More recent British medicinal uses Alum continued to appear in British medical manuals until recently and the use of alum was part of everyday knowledge. Recently, I met a midwife who used to work at Kelling Hospital in North Norfolk – she explained how she used powdered alum on the navels of newborns to help the umbilicus dry and stay infection free. While doing our rounds we met an Austrian opera singer who used alum as a compress to sooth the strained larynx. Many older customers have informed me how alum was used on canker of the mouth, in toothpaste to strengthen the gums; on cold sores as well as on athlete’s foot. Of course traditional barbers wielded large blocks of alum styptic to seal shaving cuts and to calm shaving rash. Alum does sting for some time on open wounds – Experimental archaeologists are advised to save alum for minor wounds. Home remedies used in Britain through the Modern period follow Pliny’s recommendations for gargling and mouth washing for gum and throat infections, loose teeth, on pimples, animal and plant scratches as well as on more serious injuries. I would not recommend using alum in the mouth. I have tried gargling with alum – just once! It has an unpleasant and lingering citrus-salty taste, impairing the enjoyment of food and drink for a whole day. Drinking water is purified with ammonium alum, but the water boards use very small quantities! The alum acts as a flocculent, drawing impurities together, allowing them to either sink or float so that they can be separated from the water. Alum leaves the water clear and sparkling. Alum insect bite relief Many people are familiar with using alum crystal to relieve the recent bites of ants, fleas, gnats, mosquitoes, horsefly etc. Using saliva as a wetting agent, the bite is rubbed with the crystal for a minute or so, starting on the outside of the bite and worked inwards. We have received lots of feedback on the cooling effect, lack of itching, swelling and faster healing time.

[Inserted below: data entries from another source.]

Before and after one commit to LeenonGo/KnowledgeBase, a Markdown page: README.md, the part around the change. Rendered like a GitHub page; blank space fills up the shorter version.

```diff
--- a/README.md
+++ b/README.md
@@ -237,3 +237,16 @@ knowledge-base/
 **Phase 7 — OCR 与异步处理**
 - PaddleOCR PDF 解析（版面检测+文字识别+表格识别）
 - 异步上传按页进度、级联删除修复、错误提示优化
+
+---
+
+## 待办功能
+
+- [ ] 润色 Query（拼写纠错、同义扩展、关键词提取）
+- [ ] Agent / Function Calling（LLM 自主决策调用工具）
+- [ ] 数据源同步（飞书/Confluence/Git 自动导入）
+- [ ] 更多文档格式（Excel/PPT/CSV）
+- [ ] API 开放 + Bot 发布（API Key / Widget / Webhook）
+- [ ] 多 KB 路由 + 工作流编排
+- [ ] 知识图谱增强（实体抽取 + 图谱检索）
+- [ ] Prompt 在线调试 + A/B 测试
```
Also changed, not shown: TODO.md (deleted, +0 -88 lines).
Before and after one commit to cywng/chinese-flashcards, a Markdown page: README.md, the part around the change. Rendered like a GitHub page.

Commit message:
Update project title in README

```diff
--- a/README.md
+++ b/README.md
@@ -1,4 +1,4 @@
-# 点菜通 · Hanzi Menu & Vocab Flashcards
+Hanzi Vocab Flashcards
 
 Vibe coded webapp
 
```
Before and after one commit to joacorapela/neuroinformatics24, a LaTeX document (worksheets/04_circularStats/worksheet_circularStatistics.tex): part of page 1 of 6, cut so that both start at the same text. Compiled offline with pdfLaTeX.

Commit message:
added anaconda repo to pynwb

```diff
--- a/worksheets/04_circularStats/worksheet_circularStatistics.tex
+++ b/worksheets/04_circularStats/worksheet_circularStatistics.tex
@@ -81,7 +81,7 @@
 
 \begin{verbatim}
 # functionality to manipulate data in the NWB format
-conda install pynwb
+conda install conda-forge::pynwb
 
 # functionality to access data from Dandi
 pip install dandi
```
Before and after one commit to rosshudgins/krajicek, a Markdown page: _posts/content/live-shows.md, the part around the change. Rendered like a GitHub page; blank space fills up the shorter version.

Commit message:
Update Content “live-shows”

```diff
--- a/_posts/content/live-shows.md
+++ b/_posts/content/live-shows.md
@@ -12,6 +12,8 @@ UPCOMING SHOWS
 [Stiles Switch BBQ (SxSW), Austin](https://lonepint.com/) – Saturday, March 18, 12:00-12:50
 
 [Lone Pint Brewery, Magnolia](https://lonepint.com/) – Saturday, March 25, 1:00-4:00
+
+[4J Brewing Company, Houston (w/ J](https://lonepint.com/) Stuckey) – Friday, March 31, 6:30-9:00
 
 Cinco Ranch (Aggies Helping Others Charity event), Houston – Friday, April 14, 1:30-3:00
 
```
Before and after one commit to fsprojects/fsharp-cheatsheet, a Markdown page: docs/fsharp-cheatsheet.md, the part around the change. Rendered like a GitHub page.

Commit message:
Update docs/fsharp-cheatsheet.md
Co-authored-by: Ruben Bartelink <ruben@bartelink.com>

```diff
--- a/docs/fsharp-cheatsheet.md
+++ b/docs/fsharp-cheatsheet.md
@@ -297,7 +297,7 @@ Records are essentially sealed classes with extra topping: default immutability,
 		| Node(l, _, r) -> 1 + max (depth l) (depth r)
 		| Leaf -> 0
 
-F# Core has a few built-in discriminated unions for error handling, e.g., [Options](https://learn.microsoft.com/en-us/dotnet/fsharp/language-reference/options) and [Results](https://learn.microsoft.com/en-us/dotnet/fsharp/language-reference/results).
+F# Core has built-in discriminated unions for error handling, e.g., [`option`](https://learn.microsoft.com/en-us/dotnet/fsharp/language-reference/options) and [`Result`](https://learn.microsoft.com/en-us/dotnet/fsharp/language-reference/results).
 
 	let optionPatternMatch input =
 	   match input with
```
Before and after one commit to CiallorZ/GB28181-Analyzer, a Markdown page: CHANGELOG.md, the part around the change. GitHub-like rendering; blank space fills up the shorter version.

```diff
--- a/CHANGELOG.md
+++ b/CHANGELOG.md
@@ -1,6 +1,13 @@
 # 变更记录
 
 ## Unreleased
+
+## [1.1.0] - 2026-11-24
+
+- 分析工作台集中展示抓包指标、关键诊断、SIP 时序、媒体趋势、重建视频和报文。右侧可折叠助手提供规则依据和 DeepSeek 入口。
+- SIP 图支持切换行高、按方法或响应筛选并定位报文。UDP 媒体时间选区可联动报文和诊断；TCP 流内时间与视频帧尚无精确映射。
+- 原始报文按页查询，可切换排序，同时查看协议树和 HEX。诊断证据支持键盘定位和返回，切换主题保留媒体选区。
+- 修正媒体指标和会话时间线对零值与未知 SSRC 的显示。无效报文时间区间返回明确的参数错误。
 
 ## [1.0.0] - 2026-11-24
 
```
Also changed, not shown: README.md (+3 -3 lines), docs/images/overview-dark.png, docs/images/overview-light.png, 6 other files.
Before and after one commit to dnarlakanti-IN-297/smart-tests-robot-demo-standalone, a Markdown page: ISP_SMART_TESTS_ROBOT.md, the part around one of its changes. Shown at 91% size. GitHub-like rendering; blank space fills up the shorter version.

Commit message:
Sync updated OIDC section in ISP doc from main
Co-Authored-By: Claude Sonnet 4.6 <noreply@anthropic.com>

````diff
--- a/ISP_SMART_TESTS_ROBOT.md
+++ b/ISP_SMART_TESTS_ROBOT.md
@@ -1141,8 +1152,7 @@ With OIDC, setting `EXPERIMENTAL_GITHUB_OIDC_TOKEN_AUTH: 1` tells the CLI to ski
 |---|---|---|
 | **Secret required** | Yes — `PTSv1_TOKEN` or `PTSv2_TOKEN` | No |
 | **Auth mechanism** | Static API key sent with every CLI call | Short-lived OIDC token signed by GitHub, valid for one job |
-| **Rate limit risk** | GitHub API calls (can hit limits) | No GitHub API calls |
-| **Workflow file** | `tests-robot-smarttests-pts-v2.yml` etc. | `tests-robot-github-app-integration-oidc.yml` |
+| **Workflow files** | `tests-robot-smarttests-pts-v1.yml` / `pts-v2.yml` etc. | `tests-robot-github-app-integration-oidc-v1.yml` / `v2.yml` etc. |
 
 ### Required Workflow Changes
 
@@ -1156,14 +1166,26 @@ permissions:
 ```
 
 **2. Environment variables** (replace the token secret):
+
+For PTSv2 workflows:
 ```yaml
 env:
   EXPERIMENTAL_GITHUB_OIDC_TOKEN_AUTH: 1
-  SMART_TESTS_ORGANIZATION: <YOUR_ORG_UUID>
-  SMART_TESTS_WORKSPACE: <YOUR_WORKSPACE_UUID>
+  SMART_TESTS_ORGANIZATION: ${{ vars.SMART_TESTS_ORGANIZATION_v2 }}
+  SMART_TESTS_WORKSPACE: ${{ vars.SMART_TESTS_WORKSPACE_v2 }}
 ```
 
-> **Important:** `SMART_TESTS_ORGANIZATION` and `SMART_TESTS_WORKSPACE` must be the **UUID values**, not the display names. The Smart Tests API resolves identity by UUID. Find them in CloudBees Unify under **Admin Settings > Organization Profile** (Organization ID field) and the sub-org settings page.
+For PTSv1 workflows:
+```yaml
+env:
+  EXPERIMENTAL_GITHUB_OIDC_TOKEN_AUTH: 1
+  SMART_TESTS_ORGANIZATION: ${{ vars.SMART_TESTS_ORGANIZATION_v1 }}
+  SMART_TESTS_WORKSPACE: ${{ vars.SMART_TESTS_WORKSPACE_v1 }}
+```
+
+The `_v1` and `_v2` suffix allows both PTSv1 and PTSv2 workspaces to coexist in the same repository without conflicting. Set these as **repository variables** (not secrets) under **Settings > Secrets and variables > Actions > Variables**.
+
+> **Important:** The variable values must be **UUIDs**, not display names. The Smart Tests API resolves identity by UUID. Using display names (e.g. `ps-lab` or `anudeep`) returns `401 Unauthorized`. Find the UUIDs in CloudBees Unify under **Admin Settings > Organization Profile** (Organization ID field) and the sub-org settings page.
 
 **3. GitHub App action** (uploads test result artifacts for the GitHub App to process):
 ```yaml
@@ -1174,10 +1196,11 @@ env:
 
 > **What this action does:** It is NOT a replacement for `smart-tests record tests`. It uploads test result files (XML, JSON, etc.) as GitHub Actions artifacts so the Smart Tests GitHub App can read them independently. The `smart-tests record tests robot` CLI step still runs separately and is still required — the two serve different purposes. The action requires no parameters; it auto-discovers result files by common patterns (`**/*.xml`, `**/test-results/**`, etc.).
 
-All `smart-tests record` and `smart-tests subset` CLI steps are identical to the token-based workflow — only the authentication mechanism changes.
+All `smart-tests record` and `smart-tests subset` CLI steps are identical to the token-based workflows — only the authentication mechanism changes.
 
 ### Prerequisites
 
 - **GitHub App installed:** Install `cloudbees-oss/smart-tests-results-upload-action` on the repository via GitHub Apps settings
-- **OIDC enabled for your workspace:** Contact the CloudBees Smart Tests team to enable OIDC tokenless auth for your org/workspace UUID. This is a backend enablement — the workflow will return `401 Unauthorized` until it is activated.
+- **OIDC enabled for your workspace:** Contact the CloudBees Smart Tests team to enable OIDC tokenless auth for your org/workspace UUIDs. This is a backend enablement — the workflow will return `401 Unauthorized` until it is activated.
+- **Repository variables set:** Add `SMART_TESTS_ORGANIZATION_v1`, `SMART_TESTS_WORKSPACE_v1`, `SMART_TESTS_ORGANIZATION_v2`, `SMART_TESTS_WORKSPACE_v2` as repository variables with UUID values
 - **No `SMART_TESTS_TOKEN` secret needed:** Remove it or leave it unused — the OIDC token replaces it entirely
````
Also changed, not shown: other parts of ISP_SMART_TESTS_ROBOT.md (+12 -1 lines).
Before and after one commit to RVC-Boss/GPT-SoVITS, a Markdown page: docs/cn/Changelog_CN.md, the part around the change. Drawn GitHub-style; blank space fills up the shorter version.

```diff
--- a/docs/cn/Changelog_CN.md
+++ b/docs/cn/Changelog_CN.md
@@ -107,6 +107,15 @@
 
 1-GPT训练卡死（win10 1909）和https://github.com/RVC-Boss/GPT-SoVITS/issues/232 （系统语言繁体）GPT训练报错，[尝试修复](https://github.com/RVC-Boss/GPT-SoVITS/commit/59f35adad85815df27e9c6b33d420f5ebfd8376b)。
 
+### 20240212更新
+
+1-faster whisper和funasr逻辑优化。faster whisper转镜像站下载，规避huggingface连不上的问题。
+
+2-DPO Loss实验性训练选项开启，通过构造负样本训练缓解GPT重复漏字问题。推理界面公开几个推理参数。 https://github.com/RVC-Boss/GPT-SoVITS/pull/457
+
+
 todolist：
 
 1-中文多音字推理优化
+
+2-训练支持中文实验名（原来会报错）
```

There is a use for alum which even I won’t be trying. The final glorious entry in a Welsh medical manual, The Physicians of Middfai, published in 1177 CE prescribes a mixture of alum, marsh mallow and egg white so that, ‘…a man might hold a red hot bar of iron without burning.’ Alum does have fire retardant properties. It might have still felt hot, but least we can be assured that the hand wouldn’t have caught alight. Alum was used to fireproof paper, wood and cloth and it is used in fire extinguishers. I can personally recommend alum for sterilizing and sealing a knuckle wounds. These wounds normally keep breaking open, deepening and enlarging. While at Wrest Park April 2012, I ripped my knuckle on a metal cooker grill. Having only just set up the tent at dusk in the hail and without clean water, I spat on the wound and sterilized it for a good few minutes with the piece of alum I carry around with me. I forgot about it until the next morning and then went to wash my hands. A thin flexible scab had formed. Despite attending tent pegs and acres of wet canvas all weekend, the wound never broke open and within no time it healed. In compelling Medieval fashion, I might add: Probatem est! (It is proven). In Britain we have a long and sometimes intimate connection with alum and its usefulness should ne’re be forgotten. References Bostock, J, 1855, The Natural History, Pliny the Elder, Londy Taylor and Francis [online] Williams Ab Ithel, J., 2010, The Physicians of Myddfai, D.J. Roderick, London Caley, E. R., 1926, “The Stockholm Papyrus : An English Translation with brief notes” Journal of Chemical Education, IV:8 : 979-1002 Dawson, W., 1934, A Leechbook of Collection of Medicinal Recipes of the Fifteenth Century 1934, MacMillan and Co, London Fryde, E.B & Fryde E.B., 2003, Studies in Medieval Trade and Finance, Hambledon Press Biography Sally Mittuch founded Natural Spa Supplies Ltd, a company, specializing in historic washing and cleaning resources. She has the volcanic alum collected from the desert surface in Morocco and exported via the ancient port of Tangier. It is supplied any quantity, as crystal, granules or pebbles, depending on the needs and uses. The website is www.naturalspasupplies.co.uk or you can call on 0800 023 5008 0r 01379 588100